Collected data:
==*==
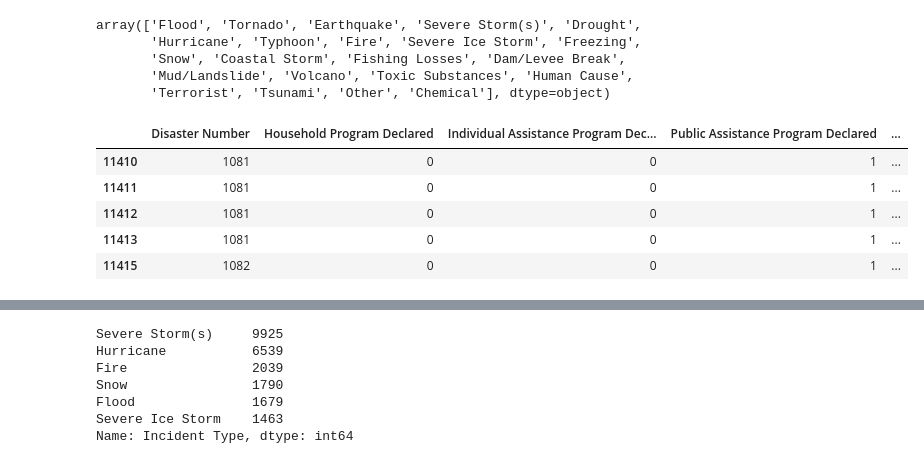
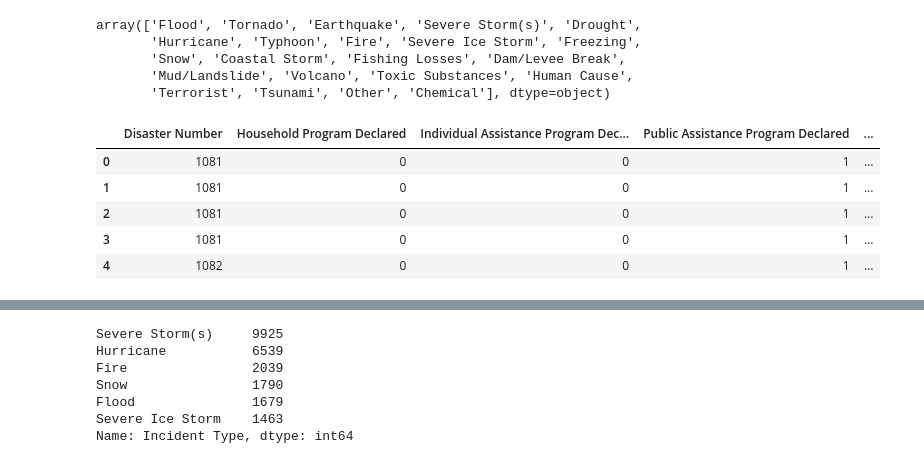
Before and after one commit to jormax14/data_bootcamp_project1, a Jupyter notebook: Jupyter Notebooks/FEMA Data Clean.ipynb, the cells around one changed output, grey strips where cells are left out. Cells and saved outputs as stored; diff of their text form; code cells hidden in the pictures.

```diff
--- a/Jupyter Notebooks/FEMA Data Clean.ipynb
+++ b/Jupyter Notebooks/FEMA Data Clean.ipynb
@@ -60,7 +60,7 @@ FEMA_Clean_df = FEMA_Clean_df.rename(columns={
     "incidentBeginDate":"Incident Begin Date",
     "incidentEndDate":"Incident End Date",
     "disasterCloseOutDate":"Disaster Close Out Date",
-    "declaredCountyArea":"CountyName",
+    "declaredCountyArea":"Declared County Area",
     "placeCode":"Place Code"
 })
 
@@ -84,11 +84,13 @@ array(['Flood', 'Tornado', 'Earthquake', 'Severe Storm(s)', 'Drought',
 # %%
 #Our Zillow dataset starts at May 1996, so we want our FEMA data frame to start with declarations from 1996 to present
 FEMA96_df = FEMA_Clean_df[FEMA_Clean_df["Incident Begin Date"]>="1996-01"]
+#Reset the index
+FEMA96_df.reset_index(drop=True, inplace=True)
 FEMA96_df.head()
 # %% [output]
 |  | Disaster Number | Household Program Declared | Individual Assistance Program Dec... | Public Assistance Program Declared | ... |
-| 11410 | 1081 | 0 | 0 | 1 | ... |
-| 11411 | 1081 | 0 | 0 | 1 | ... |
-| 11412 | 1081 | 0 | 0 | 1 | ... |
-| 11413 | 1081 | 0 | 0 | 1 | ... |
-| 11415 | 1082 | 0 | 0 | 1 | ... |
+| 0 | 1081 | 0 | 0 | 1 | ... |
+| 1 | 1081 | 0 | 0 | 1 | ... |
+| 2 | 1081 | 0 | 0 | 1 | ... |
+| 3 | 1081 | 0 | 0 | 1 | ... |
+| 4 | 1082 | 0 | 0 | 1 | ... |
```
Also changed, not shown: parts of 2 cells of this notebook, 1 other file.
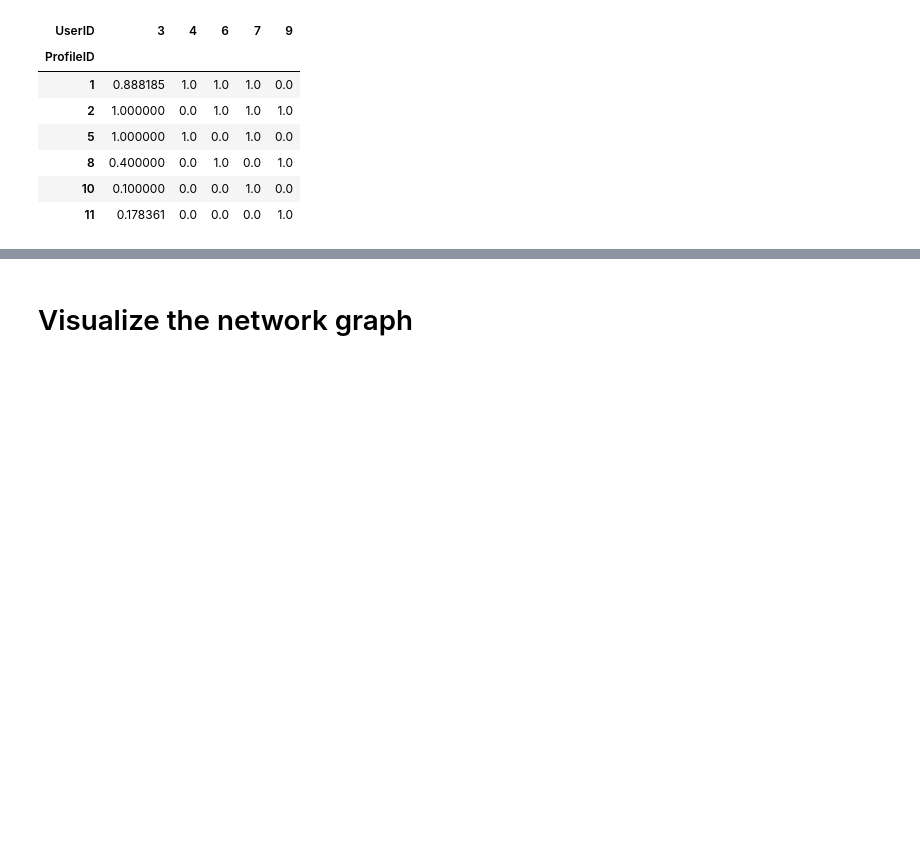
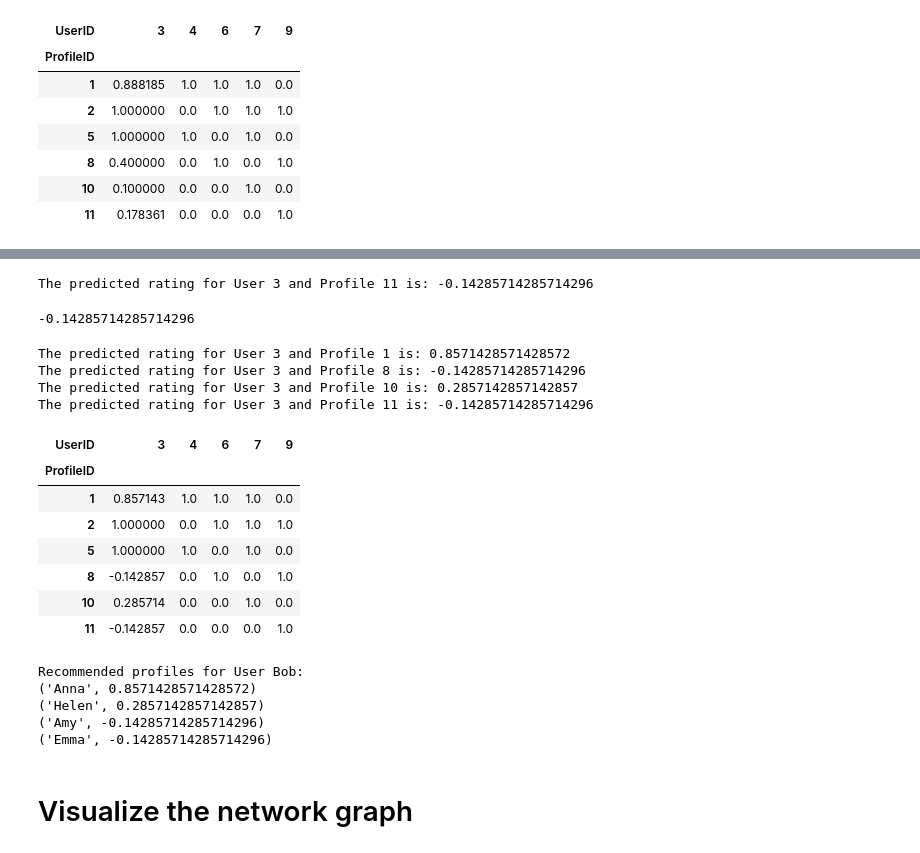
Before and after one commit to IamMrandrew/recommender-system-collaborative-filtering, a Jupyter notebook: RecommenderSystemCollaborativeFiltering.ipynb, the cells around one changed output, grey strips where cells are left out. Saved outputs shown, nothing was run; the diff lists cells and outputs as text; code cells hidden in the pictures; blank space fills up the shorter version.

Commit message:
Added user-based jaccard similarity

```diff
--- a/RecommenderSystemCollaborativeFiltering.ipynb
+++ b/RecommenderSystemCollaborativeFiltering.ipynb
@@ -293,3 +325,81 @@ Recommended profiles for User Bob:
+# %%
+# Predict rating of a user and a profile
+def average(lst):
+    return sum(lst) / len(lst)
+
+def predict_rating_with_neighbor_correlations(user_id, profile_id):
+    # Get the index of target user and profile
+    index_of_profile = user_ratings_df.T.index.tolist().index(profile_id)
+    index_of_user = user_ratings_df.index.tolist().index(user_id)
+
+    # Get the ratings for the user
+    user_ratings = user_ratings_df.iloc[index_of_user].values.tolist()
+
+    # Find the nearest neighbors of the user
+    sim_users, sim_users_distances = findNearestUsersWithJaccard(user_id)
+
+    # Get the ratings for the similar users
+    sim_users_ratings = [user_ratings_df.loc[i].values.tolist() for i in sim_users]
+
+    # Predicted_rating calculaton from: https://towardsdatascience.com/comprehensive-guide-on-item-based-recommendation-systems-d67e40e2b75d
+    numerator = sum([sim_users_distances[i] * (sim_users_ratings[i][index_of_profile] - average(user_ratings_df.loc[sim_users[i]].values.tolist())) for i in range(len(sim_users))])
+    denominator = sum(sim_users_distances)
+
+    predicted_rating = average(user_ratings) + numerator / denominator
+
+    print("The predicted rating for User {}".format(user_id), "and Profile {} is:".format(profile_id), predicted_rating)
+
+    return predicted_rating
+
+predict_rating_with_neighbor_correlations(3, 11)
+# %% [output]
+The predicted rating for User 3 and Profile 11 is: -0.14285714285714296
+-0.14285714285714296
+# %%
+# Recommender system for a user
+predicted_ratings = user_ratings_df.T.copy()
+
+def recommender_system_user_based_CF_Jaccard(user_id):
+    recommendations = []
+
+    for profile_id in predicted_ratings.index:
+
+        # # TODO: Knowing whether the user has viewed the profile or not
+        if user_ratings_df.T.loc[profile_id, user_id] == 0:
+            predicted_ratings.loc[profile_id, user_id] = predict_rating_with_neighbor_correlations(user_id, profile_id)
+            recommendations.append((profile_id, predicted_ratings.loc[profile_id, user_id]))
+
+    return recommendations
+# %%
+# Output recommendations
+user_id = 3
+
+recommendations = recommender_system_item_based_CF(user_id)
+pd.DataFrame(predicted_ratings)
+# %% [output]
+The predicted rating for User 3 and Profile 1 is: 0.8571428571428572
+The predicted rating for User 3 and Profile 8 is: -0.14285714285714296
+The predicted rating for User 3 and Profile 10 is: 0.2857142857142857
+The predicted rating for User 3 and Profile 11 is: -0.14285714285714296
+| UserID | 3 | 4 | 6 | 7 | 9 |
+| ProfileID |  |  |  |  |  |
+| 1 | 0.857143 | 1.0 | 1.0 | 1.0 | 0.0 |
+| 2 | 1.000000 | 0.0 | 1.0 | 1.0 | 1.0 |
+| 5 | 1.000000 | 1.0 | 0.0 | 1.0 | 0.0 |
+| 8 | -0.142857 | 0.0 | 1.0 | 0.0 | 1.0 |
+| 10 | 0.285714 | 0.0 | 0.0 | 1.0 | 0.0 |
+| 11 | -0.142857 | 0.0 | 0.0 | 0.0 | 1.0 |
+# %%
+print("Recommended profiles for User {}:".format(info.loc[info["UserID"] == user_id, "Name"].values[0]))
+
+for profile_id, predicted_rating in sorted(recommendations, key=lambda x: x[1], reverse=True):
+    print((info.loc[info["UserID"] == profile_id, "Name"].values[0], predicted_rating))
+# %% [output]
+Recommended profiles for User Bob:
+('Anna', 0.8571428571428572)
+('Helen', 0.2857142857142857)
+('Amy', -0.14285714285714296)
+('Emma', -0.14285714285714296)
 # %% [markdown]
 # Visualize the network graph
 # %% [markdown]
```
Also changed, not shown: parts of 4 cells of this notebook.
==*==
» WHAT IS NEEDED
Please repeat all of the data exactly as it stands, leaving the pictures out.

» REPLY
Before and after one commit to jormax14/data_bootcamp_project1, a Jupyter notebook: Jupyter Notebooks/FEMA Data Clean.ipynb, the cells around one changed output, grey strips where cells are left out. Cells and saved outputs as stored; diff of their text form; code cells hidden in the pictures.

```diff
--- a/Jupyter Notebooks/FEMA Data Clean.ipynb
+++ b/Jupyter Notebooks/FEMA Data Clean.ipynb
@@ -60,7 +60,7 @@ FEMA_Clean_df = FEMA_Clean_df.rename(columns={
     "incidentBeginDate":"Incident Begin Date",
     "incidentEndDate":"Incident End Date",
     "disasterCloseOutDate":"Disaster Close Out Date",
-    "declaredCountyArea":"CountyName",
+    "declaredCountyArea":"Declared County Area",
     "placeCode":"Place Code"
 })
 
@@ -84,11 +84,13 @@ array(['Flood', 'Tornado', 'Earthquake', 'Severe Storm(s)', 'Drought',
 # %%
 #Our Zillow dataset starts at May 1996, so we want our FEMA data frame to start with declarations from 1996 to present
 FEMA96_df = FEMA_Clean_df[FEMA_Clean_df["Incident Begin Date"]>="1996-01"]
+#Reset the index
+FEMA96_df.reset_index(drop=True, inplace=True)
 FEMA96_df.head()
 # %% [output]
 |  | Disaster Number | Household Program Declared | Individual Assistance Program Dec... | Public Assistance Program Declared | ... |
-| 11410 | 1081 | 0 | 0 | 1 | ... |
-| 11411 | 1081 | 0 | 0 | 1 | ... |
-| 11412 | 1081 | 0 | 0 | 1 | ... |
-| 11413 | 1081 | 0 | 0 | 1 | ... |
-| 11415 | 1082 | 0 | 0 | 1 | ... |
+| 0 | 1081 | 0 | 0 | 1 | ... |
+| 1 | 1081 | 0 | 0 | 1 | ... |
+| 2 | 1081 | 0 | 0 | 1 | ... |
+| 3 | 1081 | 0 | 0 | 1 | ... |
+| 4 | 1082 | 0 | 0 | 1 | ... |
```
Also changed, not shown: parts of 2 cells of this notebook, 1 other file.
Before and after one commit to IamMrandrew/recommender-system-collaborative-filtering, a Jupyter notebook: RecommenderSystemCollaborativeFiltering.ipynb, the cells around one changed output, grey strips where cells are left out. Saved outputs shown, nothing was run; the diff lists cells and outputs as text; code cells hidden in the pictures; blank space fills up the shorter version.

Commit message:
Added user-based jaccard similarity

```diff
--- a/RecommenderSystemCollaborativeFiltering.ipynb
+++ b/RecommenderSystemCollaborativeFiltering.ipynb
@@ -293,3 +325,81 @@ Recommended profiles for User Bob:
+# %%
+# Predict rating of a user and a profile
+def average(lst):
+    return sum(lst) / len(lst)
+
+def predict_rating_with_neighbor_correlations(user_id, profile_id):
+    # Get the index of target user and profile
+    index_of_profile = user_ratings_df.T.index.tolist().index(profile_id)
+    index_of_user = user_ratings_df.index.tolist().index(user_id)
+
+    # Get the ratings for the user
+    user_ratings = user_ratings_df.iloc[index_of_user].values.tolist()
+
+    # Find the nearest neighbors of the user
+    sim_users, sim_users_distances = findNearestUsersWithJaccard(user_id)
+
+    # Get the ratings for the similar users
+    sim_users_ratings = [user_ratings_df.loc[i].values.tolist() for i in sim_users]
+
+    # Predicted_rating calculaton from: https://towardsdatascience.com/comprehensive-guide-on-item-based-recommendation-systems-d67e40e2b75d
+    numerator = sum([sim_users_distances[i] * (sim_users_ratings[i][index_of_profile] - average(user_ratings_df.loc[sim_users[i]].values.tolist())) for i in range(len(sim_users))])
+    denominator = sum(sim_users_distances)
+
+    predicted_rating = average(user_ratings) + numerator / denominator
+
+    print("The predicted rating for User {}".format(user_id), "and Profile {} is:".format(profile_id), predicted_rating)
+
+    return predicted_rating
+
+predict_rating_with_neighbor_correlations(3, 11)
+# %% [output]
+The predicted rating for User 3 and Profile 11 is: -0.14285714285714296
+-0.14285714285714296
+# %%
+# Recommender system for a user
+predicted_ratings = user_ratings_df.T.copy()
+
+def recommender_system_user_based_CF_Jaccard(user_id):
+    recommendations = []
+
+    for profile_id in predicted_ratings.index:
+
+        # # TODO: Knowing whether the user has viewed the profile or not
+        if user_ratings_df.T.loc[profile_id, user_id] == 0:
+            predicted_ratings.loc[profile_id, user_id] = predict_rating_with_neighbor_correlations(user_id, profile_id)
+            recommendations.append((profile_id, predicted_ratings.loc[profile_id, user_id]))
+
+    return recommendations
+# %%
+# Output recommendations
+user_id = 3
+
+recommendations = recommender_system_item_based_CF(user_id)
+pd.DataFrame(predicted_ratings)
+# %% [output]
+The predicted rating for User 3 and Profile 1 is: 0.8571428571428572
+The predicted rating for User 3 and Profile 8 is: -0.14285714285714296
+The predicted rating for User 3 and Profile 10 is: 0.2857142857142857
+The predicted rating for User 3 and Profile 11 is: -0.14285714285714296
+| UserID | 3 | 4 | 6 | 7 | 9 |
+| ProfileID |  |  |  |  |  |
+| 1 | 0.857143 | 1.0 | 1.0 | 1.0 | 0.0 |
+| 2 | 1.000000 | 0.0 | 1.0 | 1.0 | 1.0 |
+| 5 | 1.000000 | 1.0 | 0.0 | 1.0 | 0.0 |
+| 8 | -0.142857 | 0.0 | 1.0 | 0.0 | 1.0 |
+| 10 | 0.285714 | 0.0 | 0.0 | 1.0 | 0.0 |
+| 11 | -0.142857 | 0.0 | 0.0 | 0.0 | 1.0 |
+# %%
+print("Recommended profiles for User {}:".format(info.loc[info["UserID"] == user_id, "Name"].values[0]))
+
+for profile_id, predicted_rating in sorted(recommendations, key=lambda x: x[1], reverse=True):
+    print((info.loc[info["UserID"] == profile_id, "Name"].values[0], predicted_rating))
+# %% [output]
+Recommended profiles for User Bob:
+('Anna', 0.8571428571428572)
+('Helen', 0.2857142857142857)
+('Amy', -0.14285714285714296)
+('Emma', -0.14285714285714296)
 # %% [markdown]
 # Visualize the network graph
 # %% [markdown]
```
Also changed, not shown: parts of 4 cells of this notebook.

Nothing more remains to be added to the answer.